Kevvy Kev 'The Drum' 20th Anniversary Party
Marred by the last minute change of venue and a woefully fried sound system- the long-running roller disco over the next hill had more effective sound from their glorified boom box on wheels contraption- crowds were late to assemble for a rich lineup. Kevvy Kev has a long list of friends; cats like Paris are giving him big shoutouts these days, NY's Definitive Jux label was a sponsor and a bunch of Bay Area hip-hop scenesters such as Z-Man absorbed the show from the crowd; Crown City Rockers crew were flyering. A long list of performers graced the stage. Kevvy Kev himself manned the decks for long stretches of time, smiling uncontrollably and nodding on in approval as he got to jam with one MC after another. You know the music's good when someone old school like Kev can't help but smile; he was clearly having a blast. The setup was simple: two turntables, a microphone, a small stage, a small PA. Local 'Best of the Bay 2004' hip hop group Felonious got the crowd going mid-afternoon with an acapella set, with MC Carlos Aguirre dishing out some of the most amazing human beatboxing I've ever witnessed. Hieroglyphic's Tajai- who went to Stanford- delivered a very impressive and passionate one man set, speaking from his heart, interacting with the crowd, coming on a bit later than his 4:20 pm time slot.
Rza from Wu-Tang closed out the show in true headliner style. He took the stage and immediately called for some weed, and he was handed a nice fatty, which he smoked with deliberate aplomb before beginning a quick set that had the crowd yelling rhymes along with him. Rza couldn't help but joke about the realness of the situation- he's a huge star after all- pointing out that there were no lights, only two speakers and 'this,' whereby he shakes the mic and stares bug eyed at the cable snaking down away from him; Rza's not used to performing without cordless mics these days.
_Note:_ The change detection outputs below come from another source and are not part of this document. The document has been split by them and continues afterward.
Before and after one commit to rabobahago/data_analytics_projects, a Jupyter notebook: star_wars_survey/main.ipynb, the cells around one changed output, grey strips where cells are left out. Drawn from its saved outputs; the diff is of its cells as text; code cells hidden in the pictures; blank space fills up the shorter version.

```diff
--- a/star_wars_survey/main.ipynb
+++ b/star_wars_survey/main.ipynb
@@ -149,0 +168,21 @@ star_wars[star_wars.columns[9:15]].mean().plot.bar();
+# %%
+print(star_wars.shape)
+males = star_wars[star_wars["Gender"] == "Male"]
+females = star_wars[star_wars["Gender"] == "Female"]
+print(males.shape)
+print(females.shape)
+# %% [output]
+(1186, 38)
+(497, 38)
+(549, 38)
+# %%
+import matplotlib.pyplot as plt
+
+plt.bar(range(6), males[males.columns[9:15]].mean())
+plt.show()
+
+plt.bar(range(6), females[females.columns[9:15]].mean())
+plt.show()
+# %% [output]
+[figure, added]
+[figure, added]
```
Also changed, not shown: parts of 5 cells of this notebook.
It took some moments before Rza could get his bearings, especially with the badly overdriven and underpowered sound system on its very last gasps of use at the end of a long summer day. In no time, Rza has the crowd going- hands up in the air style- as he jumps all over the small stage, mad eyes blazing, full voice roaring. Between songs he lets everyone in on a secret: back in the day he used to fly out to San Francisco to buy records to sample for what are now classic Wu Tang albums; he cites Bay Area record stores by name, some of which are now long gone. He constantly has the crowd flashing peace signs in the air at his instruction, and closes out the afternoon by getting all assembled to- at his command- yell the word "PEACE."
After the crowd left, an old hippy, looking like a classic Vietnam vet, staggered around and drunkenly surveyed the scene. One had to wonder how many times before he'd seen well behaved flocks of young people sitting in the park, listening to world class entertainment on a small, clandestine stage, calling for an end to the war between songs and shouting "PEACE."